_Records excerpted from a collection:_
━━━━
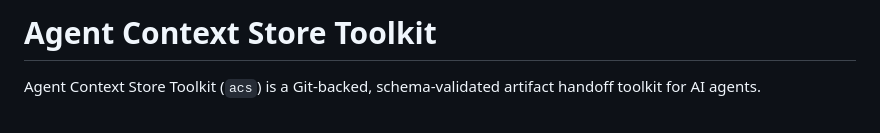
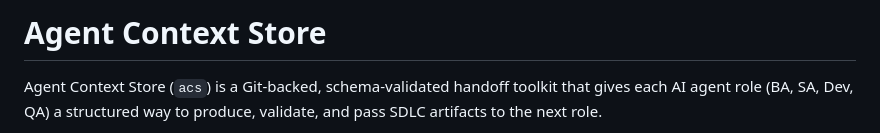
Before and after one commit to max9159/agent-context-store, a Markdown page: README.md, the part around one of its changes. Drawn GitHub-style.

Commit message:
docs: update README to enhance clarity and detail on Agent Context Store functionality and architecture

```diff
--- a/README.md
+++ b/README.md
@@ -1,4 +1,4 @@
-# Agent Context Store Toolkit
+# Agent Context Store
 
-Agent Context Store Toolkit (`acs`) is a Git-backed, schema-validated artifact handoff toolkit for AI agents.
+Agent Context Store (`acs`) is a Git-backed, schema-validated handoff toolkit that gives each AI agent role (BA, SA, Dev, QA) a structured way to produce, validate, and pass SDLC artifacts to the next role.
 
```
Also changed, not shown: other parts of README.md (+47 -1 lines).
━━━━
_WORK TO COMPLETE:_ Where a line of the entries contains "README", report that line.

_RESULT OF THE EXERCISE:_
Before and after one commit to max9159/agent-context-store, a Markdown page: README.md, the part around one of its changes. Drawn GitHub-style.
docs: update README to enhance clarity and detail on Agent Context Store functionality and architecture
--- a/README.md
+++ b/README.md
Also changed, not shown: other parts of README.md (+47 -1 lines).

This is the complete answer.